Reeves, who left the Trinity Mirror paper earlier this year during its bid to cut costs to the tune of £10 million, told The Drum that he felt that the key to ‘paper war’ was the property advertising market, which he doesn’t believe The Birmingham Mail has a stranglehold over in the region, having only secured the property advertising around a year ago.
“He stands a very good chance as Bullivant knows two markets better than almost anybody,” Reeves said.
“The first market he knows is the newspaper market, the second is the estate agency business. He’s built his newspaper business over 30 years, on the back of excellent relationships with estate agents. He’s had a go in Birmingham before with the Daily News and he’s been busy outside of the city for the last 20 years. It was only a matter of time before he came back to win over the Birmingham estate agents like he’s won over Solihull, Bromsgrove, Coventry and other places before.”
Reeves added that while there was revenue to be made from the property advertising run within its pages, Trinity Mirror would be more worried about the effect that losing the advertising would have on its sales figures.
“It can give you a good five or 10 percent uplift on your average daily sales, sometimes more. Some papers sell double on their property days than they do on their normal days, although I don’t think that the margin is quite the same with the Mail, but it is enough to make you hurt when you lose it and enough to make you happy when you gain it.”

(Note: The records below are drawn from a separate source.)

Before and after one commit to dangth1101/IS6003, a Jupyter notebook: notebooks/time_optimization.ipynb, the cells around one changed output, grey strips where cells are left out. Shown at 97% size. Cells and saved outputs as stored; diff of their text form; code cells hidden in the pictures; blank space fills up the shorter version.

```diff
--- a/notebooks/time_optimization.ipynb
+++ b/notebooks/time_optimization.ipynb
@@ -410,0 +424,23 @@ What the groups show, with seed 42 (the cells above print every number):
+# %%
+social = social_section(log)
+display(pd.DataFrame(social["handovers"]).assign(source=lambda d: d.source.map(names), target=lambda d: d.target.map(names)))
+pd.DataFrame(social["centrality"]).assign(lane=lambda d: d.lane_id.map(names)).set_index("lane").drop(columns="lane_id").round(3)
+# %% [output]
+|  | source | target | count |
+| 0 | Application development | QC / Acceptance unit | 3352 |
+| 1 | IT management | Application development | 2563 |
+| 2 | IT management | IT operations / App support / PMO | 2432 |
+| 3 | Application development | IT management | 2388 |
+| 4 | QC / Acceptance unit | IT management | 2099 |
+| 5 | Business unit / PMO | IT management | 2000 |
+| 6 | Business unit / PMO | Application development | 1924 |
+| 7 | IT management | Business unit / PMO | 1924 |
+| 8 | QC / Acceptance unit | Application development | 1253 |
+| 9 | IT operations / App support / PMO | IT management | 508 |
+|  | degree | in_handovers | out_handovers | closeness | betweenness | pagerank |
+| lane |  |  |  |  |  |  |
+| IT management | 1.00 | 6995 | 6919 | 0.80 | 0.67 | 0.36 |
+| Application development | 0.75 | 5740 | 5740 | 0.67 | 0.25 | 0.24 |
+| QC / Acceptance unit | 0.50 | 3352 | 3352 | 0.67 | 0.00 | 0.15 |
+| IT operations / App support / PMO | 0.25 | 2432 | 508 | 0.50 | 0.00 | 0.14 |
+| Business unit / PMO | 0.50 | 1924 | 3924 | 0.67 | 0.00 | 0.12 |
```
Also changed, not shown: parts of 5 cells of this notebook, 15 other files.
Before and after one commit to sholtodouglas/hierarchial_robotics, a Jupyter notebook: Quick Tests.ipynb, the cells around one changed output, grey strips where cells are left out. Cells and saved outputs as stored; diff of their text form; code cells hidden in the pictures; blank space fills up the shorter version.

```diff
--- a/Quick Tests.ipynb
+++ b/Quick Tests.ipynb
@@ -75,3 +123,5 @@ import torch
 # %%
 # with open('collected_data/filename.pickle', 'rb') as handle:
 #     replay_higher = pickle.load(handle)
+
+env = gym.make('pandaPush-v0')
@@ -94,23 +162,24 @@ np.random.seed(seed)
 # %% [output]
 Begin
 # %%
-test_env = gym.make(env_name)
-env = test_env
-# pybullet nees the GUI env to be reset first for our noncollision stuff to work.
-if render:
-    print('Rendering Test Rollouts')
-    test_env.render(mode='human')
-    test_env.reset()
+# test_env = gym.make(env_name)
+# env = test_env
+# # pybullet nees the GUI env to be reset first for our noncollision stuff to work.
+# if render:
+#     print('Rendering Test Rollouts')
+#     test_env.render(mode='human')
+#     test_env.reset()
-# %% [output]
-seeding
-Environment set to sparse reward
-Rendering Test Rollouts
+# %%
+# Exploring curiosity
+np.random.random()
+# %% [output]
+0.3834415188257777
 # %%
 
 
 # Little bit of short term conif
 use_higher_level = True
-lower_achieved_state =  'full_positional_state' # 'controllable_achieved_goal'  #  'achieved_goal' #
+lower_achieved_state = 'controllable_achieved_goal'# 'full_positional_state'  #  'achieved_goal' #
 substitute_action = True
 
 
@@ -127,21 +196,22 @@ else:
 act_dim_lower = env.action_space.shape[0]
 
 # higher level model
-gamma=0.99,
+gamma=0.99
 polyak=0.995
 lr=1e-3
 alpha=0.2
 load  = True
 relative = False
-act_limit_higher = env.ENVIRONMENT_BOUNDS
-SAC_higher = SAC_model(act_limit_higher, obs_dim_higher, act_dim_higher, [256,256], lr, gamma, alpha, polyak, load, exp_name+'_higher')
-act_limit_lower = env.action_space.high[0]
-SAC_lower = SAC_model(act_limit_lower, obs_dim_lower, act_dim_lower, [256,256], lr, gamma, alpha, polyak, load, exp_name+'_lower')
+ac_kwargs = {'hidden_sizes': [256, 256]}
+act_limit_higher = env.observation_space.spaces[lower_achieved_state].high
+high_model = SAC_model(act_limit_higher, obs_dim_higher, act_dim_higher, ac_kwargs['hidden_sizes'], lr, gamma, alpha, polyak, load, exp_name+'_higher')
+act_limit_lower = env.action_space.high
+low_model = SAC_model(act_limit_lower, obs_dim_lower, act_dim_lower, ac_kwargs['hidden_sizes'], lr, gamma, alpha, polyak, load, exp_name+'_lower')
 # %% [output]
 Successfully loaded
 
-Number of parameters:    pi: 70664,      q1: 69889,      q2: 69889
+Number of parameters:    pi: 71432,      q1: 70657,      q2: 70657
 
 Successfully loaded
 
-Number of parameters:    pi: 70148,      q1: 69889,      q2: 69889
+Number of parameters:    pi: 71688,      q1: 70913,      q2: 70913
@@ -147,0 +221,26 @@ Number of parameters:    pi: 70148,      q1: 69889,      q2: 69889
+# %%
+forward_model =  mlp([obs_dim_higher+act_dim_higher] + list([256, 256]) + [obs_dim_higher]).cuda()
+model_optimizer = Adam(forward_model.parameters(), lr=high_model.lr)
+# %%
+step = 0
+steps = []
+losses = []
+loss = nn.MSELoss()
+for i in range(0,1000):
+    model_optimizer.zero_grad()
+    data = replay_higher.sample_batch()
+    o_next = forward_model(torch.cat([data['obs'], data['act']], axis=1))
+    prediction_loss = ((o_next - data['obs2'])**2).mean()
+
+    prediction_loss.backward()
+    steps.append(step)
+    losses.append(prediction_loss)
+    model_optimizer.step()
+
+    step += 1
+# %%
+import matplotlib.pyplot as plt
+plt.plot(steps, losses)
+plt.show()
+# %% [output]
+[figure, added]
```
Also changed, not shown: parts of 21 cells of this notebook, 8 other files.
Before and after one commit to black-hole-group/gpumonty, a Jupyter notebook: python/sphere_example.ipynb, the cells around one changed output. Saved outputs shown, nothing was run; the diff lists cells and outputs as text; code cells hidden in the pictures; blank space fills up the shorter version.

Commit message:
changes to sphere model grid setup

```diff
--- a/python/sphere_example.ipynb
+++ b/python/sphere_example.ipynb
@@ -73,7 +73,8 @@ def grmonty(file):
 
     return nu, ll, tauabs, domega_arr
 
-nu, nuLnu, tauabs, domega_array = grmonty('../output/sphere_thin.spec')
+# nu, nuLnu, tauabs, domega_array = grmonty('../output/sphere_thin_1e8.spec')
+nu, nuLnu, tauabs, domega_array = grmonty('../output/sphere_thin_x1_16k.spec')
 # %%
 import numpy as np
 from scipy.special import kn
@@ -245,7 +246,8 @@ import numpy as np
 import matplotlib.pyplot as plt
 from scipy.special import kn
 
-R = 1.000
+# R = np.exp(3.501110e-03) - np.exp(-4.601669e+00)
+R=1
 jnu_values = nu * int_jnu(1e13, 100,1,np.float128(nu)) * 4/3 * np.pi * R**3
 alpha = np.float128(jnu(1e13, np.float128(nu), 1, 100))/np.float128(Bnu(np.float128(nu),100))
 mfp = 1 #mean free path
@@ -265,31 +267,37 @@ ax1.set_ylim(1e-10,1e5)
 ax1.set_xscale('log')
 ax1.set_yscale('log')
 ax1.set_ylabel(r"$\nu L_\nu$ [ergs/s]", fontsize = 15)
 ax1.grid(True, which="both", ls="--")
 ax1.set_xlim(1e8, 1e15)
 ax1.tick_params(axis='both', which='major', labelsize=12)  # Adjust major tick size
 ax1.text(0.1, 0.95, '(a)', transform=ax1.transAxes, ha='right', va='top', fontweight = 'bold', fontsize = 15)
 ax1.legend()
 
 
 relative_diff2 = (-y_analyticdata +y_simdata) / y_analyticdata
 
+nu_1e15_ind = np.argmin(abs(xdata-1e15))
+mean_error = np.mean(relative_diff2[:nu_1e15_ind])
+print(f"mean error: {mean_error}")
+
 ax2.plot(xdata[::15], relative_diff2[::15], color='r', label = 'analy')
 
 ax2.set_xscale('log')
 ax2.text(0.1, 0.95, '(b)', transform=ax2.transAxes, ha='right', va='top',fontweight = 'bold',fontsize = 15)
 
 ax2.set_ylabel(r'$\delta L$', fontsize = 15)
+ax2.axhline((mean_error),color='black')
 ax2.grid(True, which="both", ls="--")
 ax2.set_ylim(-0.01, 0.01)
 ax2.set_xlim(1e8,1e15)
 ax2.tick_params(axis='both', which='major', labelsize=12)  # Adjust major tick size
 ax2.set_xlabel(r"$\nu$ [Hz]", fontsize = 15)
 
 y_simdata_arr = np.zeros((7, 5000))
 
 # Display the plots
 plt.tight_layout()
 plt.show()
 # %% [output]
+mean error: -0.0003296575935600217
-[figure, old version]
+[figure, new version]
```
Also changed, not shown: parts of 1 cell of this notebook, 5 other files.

Trinity Mirror, as it readies itself for the battle, has chosen to close down its glossy lifestyle magazine Living, and has seconded those members of staff who worked on the magazine onto an ‘unknown project’.
“Bullivant made some interesting comments to us a couple of weeks ago in an interview to say that ‘newspapers are no longer a high margin business. ’ So he’s coming into it with a smaller operation and saying that he is happy with smaller margins that the big boys and that he can do it for less with a lower cost base," continued Reeves.
"He’s offering pretty much the same thing to the market in terms of the newspaper itself and the advertising service. It’s really hard for big publishers who are really weighed down with commitments and several decades of publishing."